SOURCE INFORMATION:
○ ○ ○

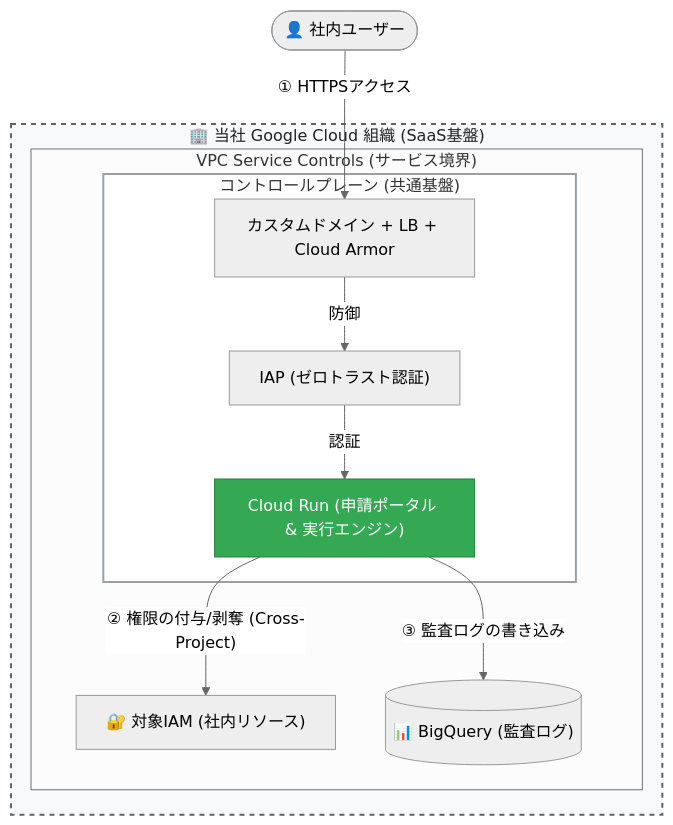
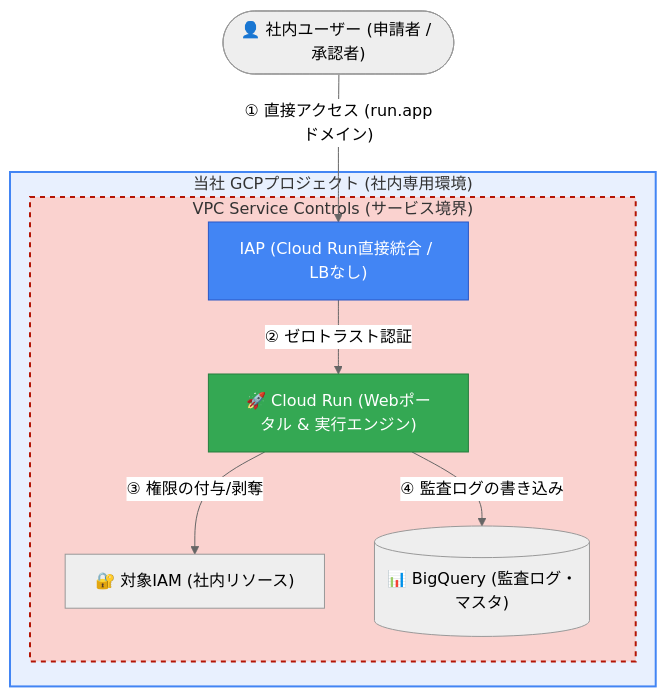
One commit to ea-Mitsuoka/cloud-access-manager changed the second of 4 diagrams in docs/roadmap/architecture-comparison.md. Above: the diagram before and after it, drawn with Mermaid (neutral theme). The commit also changed other lines of this file, not shown here.

````diff
--- a/docs/roadmap/architecture-comparison.md
+++ b/docs/roadmap/architecture-comparison.md
@@ -53,30 +53,24 @@
 ```mermaid
 graph TD
-    subgraph OurOrg ["🏢 当社 Google Cloud 組織 (SaaS基盤)"]
+    User(["👤 社内ユーザー (申請者 / 承認者)"])
+
+    subgraph Internal ["当社 GCPプロジェクト (社内専用環境)"]
         subgraph VPCSC ["VPC Service Controls (サービス境界)"]
-            subgraph Vendor ["コントロールプレーン (共通基盤)"]
-                Edge["カスタムドメイン + LB + Cloud Armor"]
-                IAP["IAP (ゼロトラスト認証)"]
-                CR["Cloud Run (申請ポータル & 実行エンジン)"]
+            IAP["IAP (Cloud Run直接統合 / LBなし)"]
+            CR["🚀 Cloud Run (Webポータル & 実行エンジン)"]
+            IAM["🔐 対象IAM (社内リソース)"]
+            BQ[("📊 BigQuery (監査ログ・マスタ)")]
 
-                Edge -->|"防御"| IAP
-                IAP -->|"認証"| CR
-            end
-
-            IAMA["🔐 対象IAM (社内リソース)"]
-
-            BQA[("📊 BigQuery (監査ログ)")]
-
-            CR -->|"③ 監査ログの書き込み"| BQA
+            IAP -->|"② ゼロトラスト認証"| CR
+            CR -->|"③ 権限の付与/剥奪"| IAM
+            CR -->|"④ 監査ログの書き込み"| BQ
         end
     end
 
+    User -->|"① 直接アクセス (run.appドメイン)"| IAP
 
-    User(["👤 社内ユーザー"]) -->|"① HTTPSアクセス"| Edge
-    CR -->|"② 権限の付与/剥奪 (Cross-Project)"| IAMA
-
-    %% スタイル定義
-    style OurOrg fill:#f8f9fa,stroke:#5f6368,stroke-width:2px,stroke-dasharray: 5 5,color:#202124
-    style Vendor fill:#ffffff,stroke:#9AA0A6,stroke-width:2px
+    style Internal fill:#E8F0FE,stroke:#4285F4,stroke-width:2px
+    style VPCSC fill:#FAD2CF,stroke:#B31404,stroke-width:2px,stroke-dasharray: 5 5
+    style IAP fill:#4285F4,color:#fff,stroke:#2a56c4
     style CR fill:#34A853,color:#fff,stroke:#267d3f
 ```
````
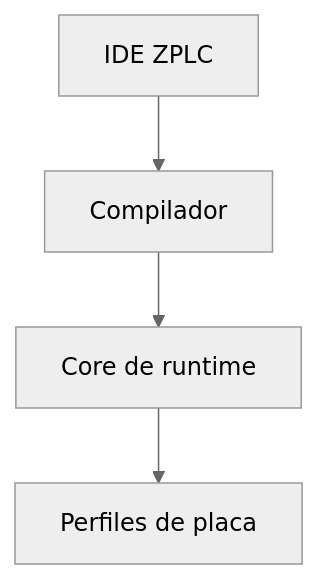
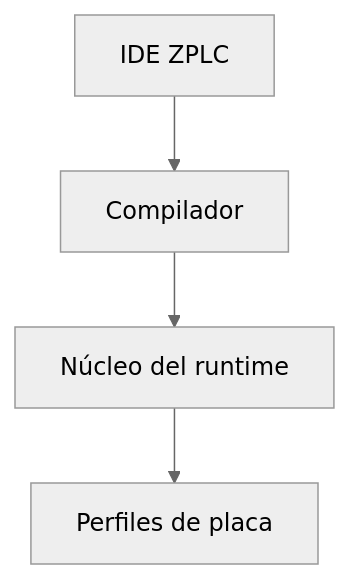
One commit to eduardojvieira/ZPLC changed the diagram in docs/i18n/es/docusaurus-plugin-content-docs/current/platform-overview/index.md. Above: the diagram before and after it, drawn with Mermaid (neutral theme). The commit also changed other lines of this file and 2 other files, not shown here.

Commit message:
docs(es): rewrite the platform overview, runtime intro and migration pages without voseo or untranslated terms

````diff
--- a/docs/i18n/es/docusaurus-plugin-content-docs/current/platform-overview/index.md
+++ b/docs/i18n/es/docusaurus-plugin-content-docs/current/platform-overview/index.md
@@ -16,11 +16,11 @@
 ```mermaid
 flowchart TB
   IDE[IDE ZPLC]
   Compiler[Compilador]
-  Runtime[Core de runtime]
+  Runtime[Núcleo del runtime]
   Boards[Perfiles de placa]
 
   IDE --> Compiler
   Compiler --> Runtime
   Runtime --> Boards
 ```
````
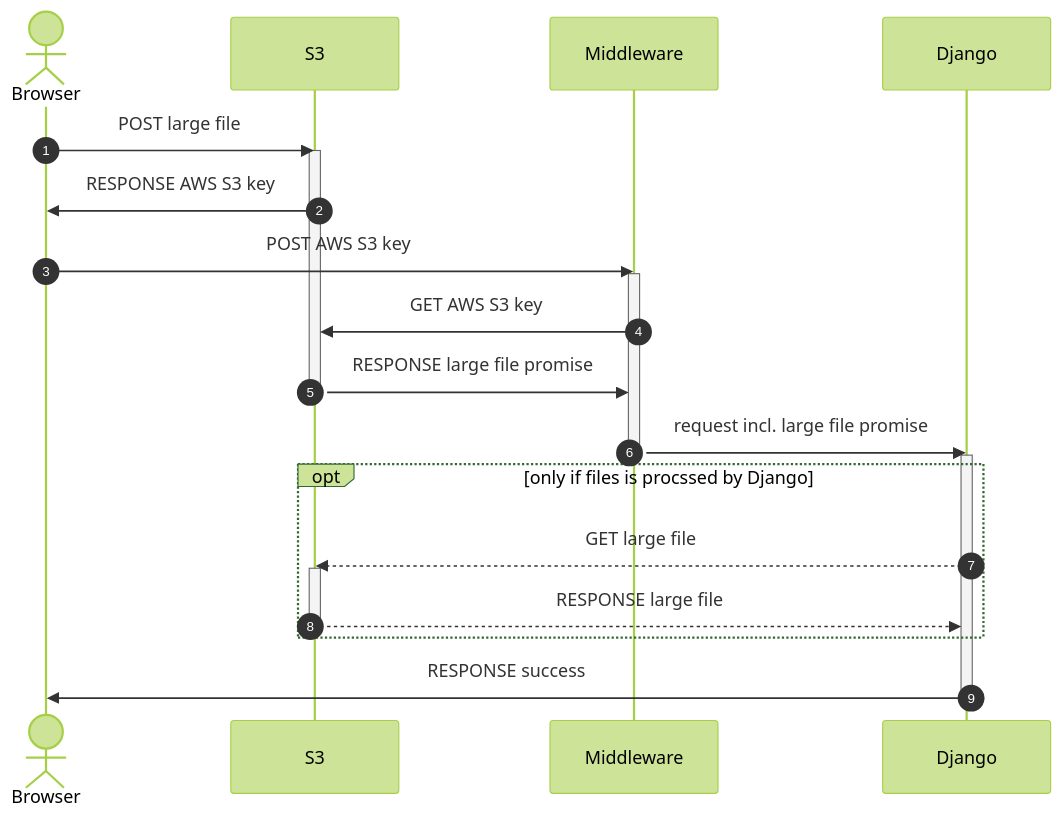
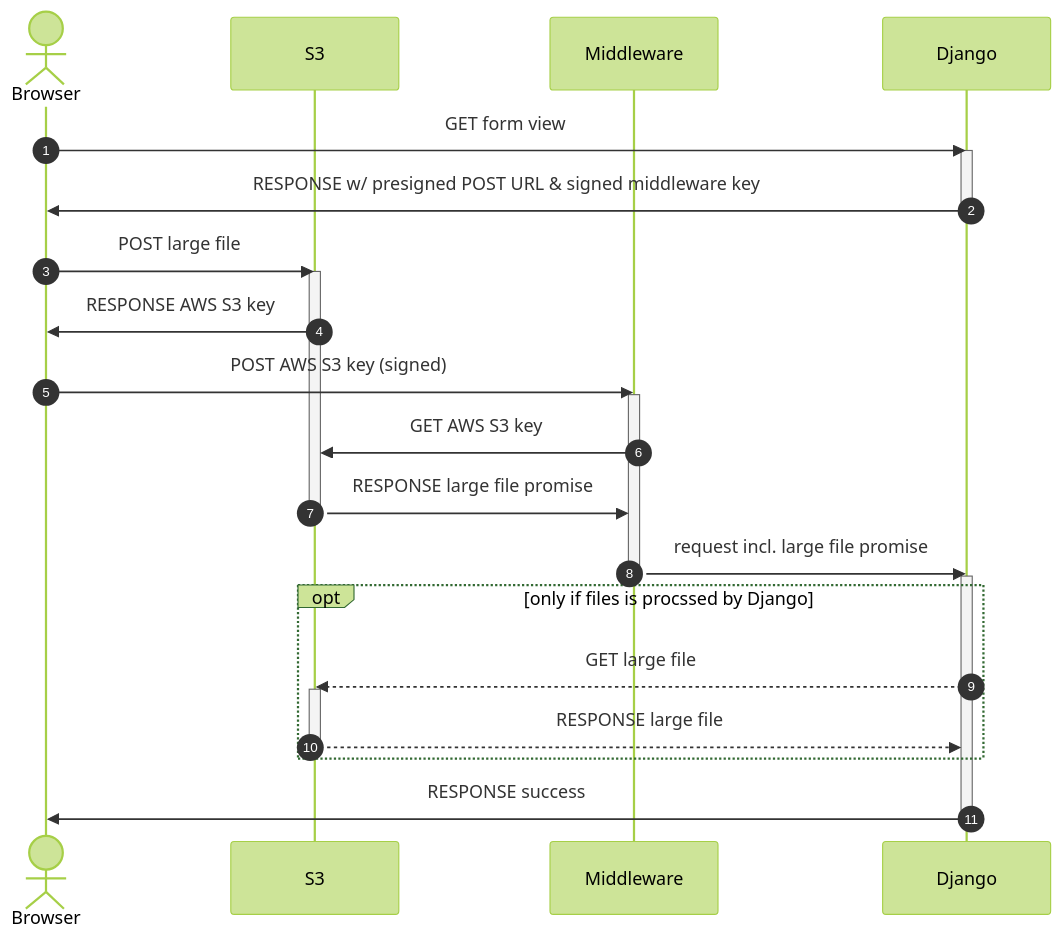
Before and after one commit to codingjoe/django-s3file: the diagram in README.md, drawn with Mermaid (forest theme). The commit also changed 7 other files, not shown here.

````diff
--- a/README.md
+++ b/README.md
@@ -28,24 +28,30 @@
 ```mermaid
 sequenceDiagram
     autonumber
     actor Browser
+    participant S3
+    participant Middleware
+    Browser->>Django: GET form view
+    activate Django
+    Django->>Browser: RESPONSE w/ presigned POST URL & signed middleware key
+    deactivate Django
     Browser->>S3: POST large file
     activate S3
     S3->>Browser: RESPONSE AWS S3 key
-    Browser->>Middleware: POST AWS S3 key
+    Browser->>Middleware: POST AWS S3 key (signed)
     activate Middleware
     Middleware->>S3: GET AWS S3 key
     S3->>Middleware: RESPONSE large file promise
     deactivate S3
     Middleware->>Django: request incl. large file promise
     deactivate Middleware
     activate Django
     opt only if files is procssed by Django
         Django-->>S3: GET large file
         activate S3
         S3-->>Django: RESPONSE large file
         deactivate S3
     end
     Django->>Browser: RESPONSE success
     deactivate Django
 ```
````
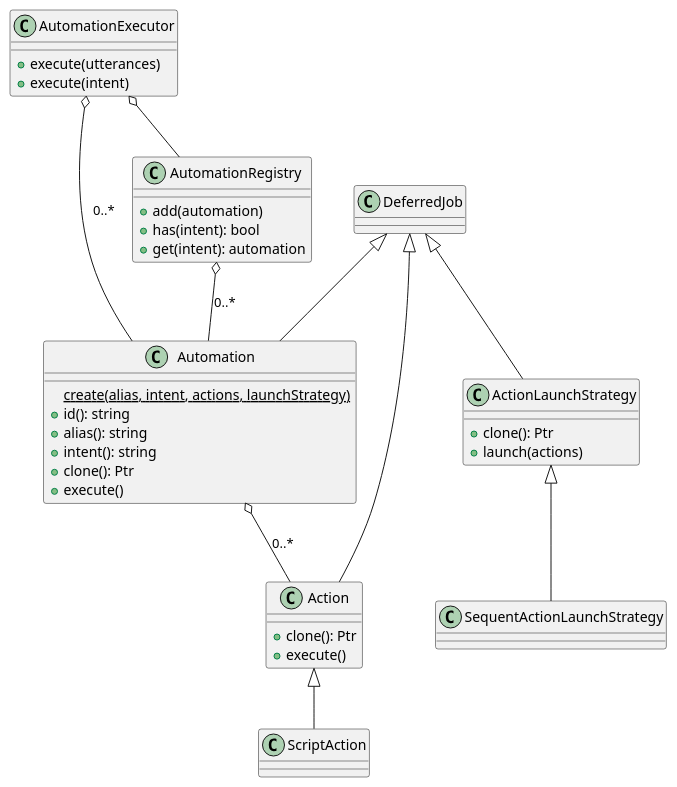
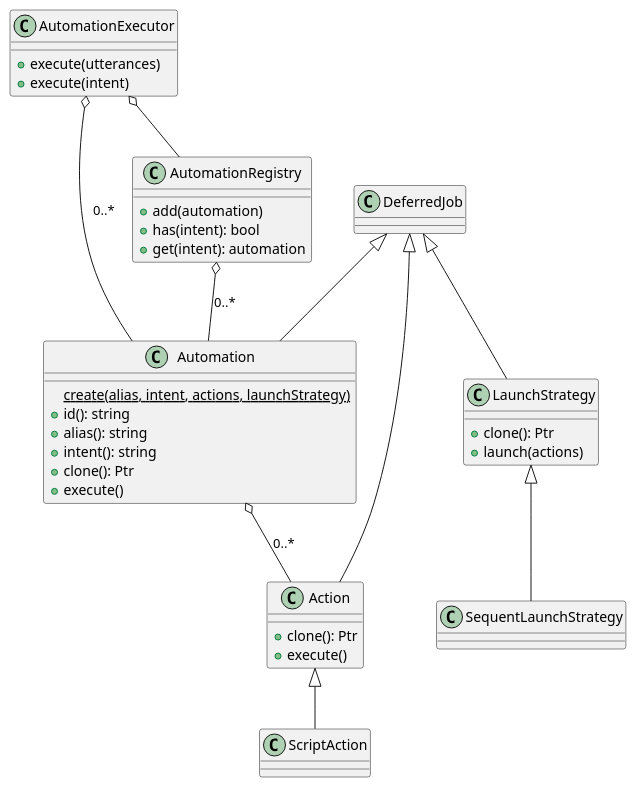
Before and after one commit to denoming/rintento: the fourth of 10 diagrams in src/intent/doc/intent.md, drawn with PlantUML. The commit also changed other lines of this file and 8 other files, not shown here.

Commit message:
rename launch strategy

````diff
--- a/src/intent/doc/intent.md
+++ b/src/intent/doc/intent.md
@@ -147,47 +147,47 @@
 ```plantuml
 @startuml
 
 class Action {
     +clone(): Ptr
     +execute()
 }
 
 class Automation {
     {static} create(alias, intent, actions, launchStrategy)
     +id(): string
     +alias(): string
     +intent(): string
     +clone(): Ptr
     +execute()
 }
 
-class ActionLaunchStrategy {
+class LaunchStrategy {
     +clone(): Ptr
     +launch(actions)
 }
 
 class AutomationRegistry {
     +add(automation)
     +has(intent): bool
     +get(intent): automation
 }
 
 class AutomationExecutor {
     +execute(utterances)
     +execute(intent)
 }
 
 DeferredJob <|-- Automation 
 DeferredJob <|-- Action 
-DeferredJob <|-- ActionLaunchStrategy
+DeferredJob <|-- LaunchStrategy
 
 Action <|-- ScriptAction
-ActionLaunchStrategy <|-- SequentActionLaunchStrategy
+LaunchStrategy <|-- SequentLaunchStrategy
 
 Automation o-- Action : 0..*
 AutomationRegistry o-- Automation : 0..*
 AutomationExecutor o-- AutomationRegistry
 AutomationExecutor o-- Automation : 0..*
 
 @enduml
 ```
````
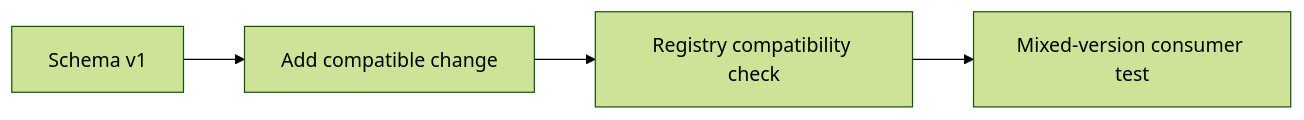
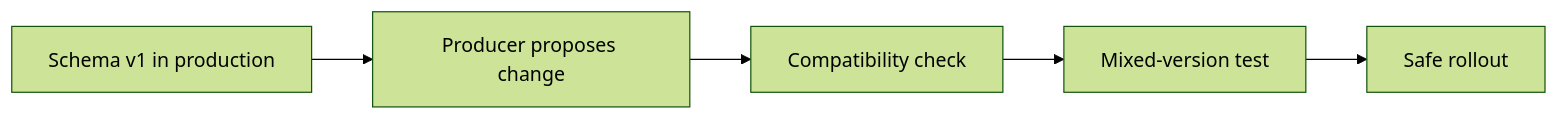
Before and after one commit to sandeepbhardwaj/sandeepbhardwaj.github.io: the diagram in _posts/2026-06-06-kafka-schema-evolution-compatibility-part-1.md, drawn with Mermaid (forest theme). The commit also changed other lines of this file and 113 other files, not shown here.

````diff
--- a/_posts/2026-06-06-kafka-schema-evolution-compatibility-part-1.md
+++ b/_posts/2026-06-06-kafka-schema-evolution-compatibility-part-1.md
@@ -46,6 +41,7 @@
 ```mermaid
 flowchart LR
-    A[Schema v1] --> B[Add compatible change]
-    B --> C[Registry compatibility check]
-    C --> D[Mixed-version consumer test]
+    A[Schema v1 in production] --> B[Producer proposes change]
+    B --> C[Compatibility check]
+    C --> D[Mixed-version test]
+    D --> E[Safe rollout]
 ```
````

○ ○ ○

TO DO:
Show every line of the listing that includes the word "intent".

ANSWER TO THIS EXERCISE:
Before and after one commit to denoming/rintento: the fourth of 10 diagrams in src/intent/doc/intent.md, drawn with PlantUML. The commit also changed other lines of this file and 8 other files, not shown here.
--- a/src/intent/doc/intent.md
+++ b/src/intent/doc/intent.md
     {static} create(alias, intent, actions, launchStrategy)
     +intent(): string
     +has(intent): bool
     +get(intent): automation
     +execute(intent)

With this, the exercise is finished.